Category: Research

Proposals in Progress June 3, 2013

Associate Professor Carol MacLennan (SS), “Oral History of Torch Lake Copper Reclamation, 1940-1970,” Keweenaw National Historical Park.

Associate Professor Timothy Scarlett (SS), Associate Professor Samuel Sweitz (SS) and Associate Professor Fred Quivik (SS), “2013 Public Archaeology at the Cliff Mine,” Keweenaw National Historical Park.

Associate Professor Audrey Mayer (SS), “Protecting the Great Lakes from Invasive Species: Science to Support Policy,” University of Michigan.

Associate Professor Hugh Gorman (SS/GLRC) and Assistant Professor Adam Wellstead (SS/GLRC), “Evaluating the Role of the Great Lakes Restoration Initiative in Enhancing the Policy Capacity of Lakewide Management Plans (LaMPS),” University of Michigan Water Center.

Winkler on Net Migration Patterns

Net MigrationMigration Patterns Reveal Much about US Population, Research Finds

Richelle Winkler, assistant professor of social sciences, says Detroit attracted fewer young adults in the 1980s and 1990s than did revitalizing cities like Chicago. Then, with the economic recession between 2000 and 2010, more young people actually left Detroit than people of other ages.

“In this extreme situation, the young were more likely to move out,” she says, “because they are more mobile and not as tied to families and mortgages. This kind of shift in the signature [age-based pattern] is rare and indicative of real and profound socio-economic change.”

Winkler’s work is part of a new population-map website, Net Migration Patterns for US Counties housed at the Applied Population Laboratory at the University of Wisconsin–Madison.

Read more at Michigan Tech News, by Dennis Walikainen.

Norman is Part of Water Systems Hiring Initiative

Emma NormanTen New Faculty Members Hired in SFHI: Water Systems and Future Transportation Systems

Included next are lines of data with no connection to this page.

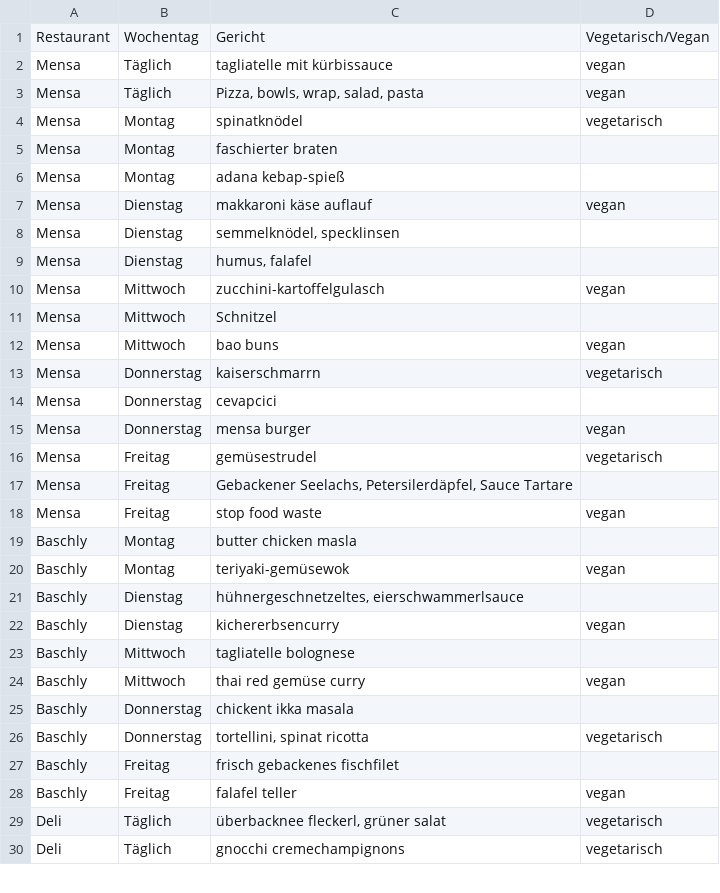
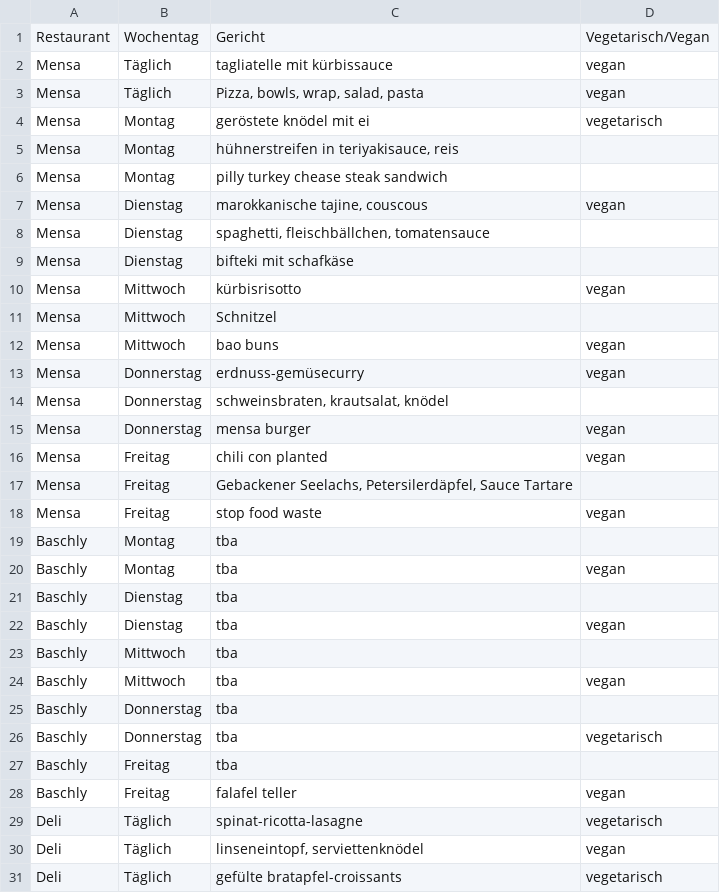
Before and after one commit to ClaraHimmelbauer/mittagsmenue_wu, a CSV file: data/menues.csv, drawn as a sheet; only a part is shown; the diff covers the shown part only.

Commit message:
update this week

```diff
--- a/data/menues.csv
+++ b/data/menues.csv
@@ -3,28 +3,29 @@ Mensa;Täglich;tagliatelle mit kürbissauce;vegan
 Mensa;Täglich;Pizza, bowls, wrap, salad, pasta;vegan
-Mensa;Montag;spinatknödel;vegetarisch
-Mensa;Montag;faschierter braten;
-Mensa;Montag;adana kebap-spieß;
-Mensa;Dienstag;makkaroni käse auflauf;vegan
-Mensa;Dienstag;semmelknödel, specklinsen;
-Mensa;Dienstag;humus, falafel;
-Mensa;Mittwoch;zucchini-kartoffelgulasch;vegan
+Mensa;Montag;geröstete knödel mit ei;vegetarisch
+Mensa;Montag;hühnerstreifen in teriyakisauce, reis;
+Mensa;Montag;pilly turkey chease steak sandwich;
+Mensa;Dienstag;marokkanische tajine, couscous;vegan
+Mensa;Dienstag;spaghetti, fleischbällchen, tomatensauce;
+Mensa;Dienstag;bifteki mit schafkäse;
+Mensa;Mittwoch;kürbisrisotto;vegan
 Mensa;Mittwoch;Schnitzel;
 Mensa;Mittwoch;bao buns;vegan
-Mensa;Donnerstag;kaiserschmarrn;vegetarisch
-Mensa;Donnerstag;cevapcici;
+Mensa;Donnerstag;erdnuss-gemüsecurry;vegan
+Mensa;Donnerstag;schweinsbraten, krautsalat, knödel;
 Mensa;Donnerstag;mensa burger;vegan
-Mensa;Freitag;gemüsestrudel;vegetarisch
+Mensa;Freitag;chili con planted;vegan
 Mensa;Freitag;Gebackener Seelachs, Petersilerdäpfel, Sauce Tartare;
 Mensa;Freitag;stop food waste;vegan
-Baschly;Montag;butter chicken masla;
-Baschly;Montag;teriyaki-gemüsewok;vegan
-Baschly;Dienstag;hühnergeschnetzeltes, eierschwammerlsauce;
-Baschly;Dienstag;kichererbsencurry;vegan
-Baschly;Mittwoch;tagliatelle bolognese;
-Baschly;Mittwoch;thai red gemüse curry;vegan
-Baschly;Donnerstag;chickent ikka masala;
-Baschly;Donnerstag;tortellini, spinat ricotta;vegetarisch
-Baschly;Freitag;frisch gebackenes fischfilet;
+Baschly;Montag;tba;
+Baschly;Montag;tba;vegan
+Baschly;Dienstag;tba;
+Baschly;Dienstag;tba;vegan
+Baschly;Mittwoch;tba;
+Baschly;Mittwoch;tba;vegan
+Baschly;Donnerstag;tba;
+Baschly;Donnerstag;tba;vegetarisch
+Baschly;Freitag;tba;
 Baschly;Freitag;falafel teller;vegan
-Deli;Täglich;überbacknee fleckerl, grüner salat;vegetarisch
-Deli;Täglich;gnocchi cremechampignons;vegetarisch
+Deli;Täglich;spinat-ricotta-lasagne;vegetarisch
+Deli;Täglich;linseneintopf, serviettenknödel;vegan
+Deli;Täglich;gefülte bratapfel-croissants;vegetarisch
```
Also changed, not shown: 1 removed row and 48 edited cells elsewhere in this file.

Michigan Tech has hired ten new faculty members as part of the University’s most recent Strategic Faculty Hiring Initiatives (SFHI), which were conducted in parallel over the last two years. The research done by six of the new hires focuses on the cross-disciplinary theme of water systems. The other four new faculty members conduct research in future transportation systems.

Emma Norman filled an open line in the Department of Social Sciences. She earned her PhD in Geography at the University of British Columbia. Prior to joining Michigan Tech, she was a faculty member at Northwest Indian College (Washington). She works closely with the Great Lakes Research Center and the Program on Water Governance at the University of British Columbia. Her research specialties are transboundary water governance, water security, political and cultural geography, and environmental governance. An already well-published young scholar, she will bring a perspective on water politics and indigenous issues to collaborations with fishery biologists, ecologists and social scientists.

Read more at Tech Today, by the Office of the Provost and Vice President for Academic Affairs.

Norman’s Class and Seven Mile Point

Seven Mile Point
Seven Mile Point

Students and faculty at Michigan Tech collaborated with the North Woods Conservancy on a project to help maintain a small piece of nature for future generations.

Senior Lecturer A. J. Hamlin joined this project because her Engineering Modeling and Design course bridges the needs of the NWC and the goals of Social Sciences Assistant Professor Emma Norman’s World Resources and Development course perfectly. “When Emma asked if my first-year students might be interested in building a compostable toilet, I thought it would make a great design project,” Hamlin said.

Read more at Michigan Tech News, by Kevin Hodur.

Winkler’s Class Focuses on Calumet Art Scene

Calumet ArtStudy: Art Strengthens Community Ties in Calumet

Art has long fostered human connection. Now a Michigan Technological University social sciences professor and her class are examining how art is working as a social glue in Calumet.

Students in Richelle Winkler’s Topics in Rural Community Sustainability class focused on the art scene in Calumet to better understand how the village’s First Fridays art tours benefit the community. On the first Friday of each month, Calumet’s participating art galleries and cafes extend their business hours late into the evening, offering refreshments, artist receptions, demonstrations, menu specials and more, depending on the season.

Read more at Michigan Tech News, by Karina Jousma.

Norman Publishes on Ecocolonisation

Boundary BayEmma S. Norman (SS) recently published an article, “Who’s counting? Spatial politics, ecocolonisation and the politics of calculation in Boundary Bay,” in Area and has been made freely available for a year as part of a Virtual Issue on New geographical frontiers, the theme of this year’s conference ( You can see the Virtual Issue at:

From Tech Today.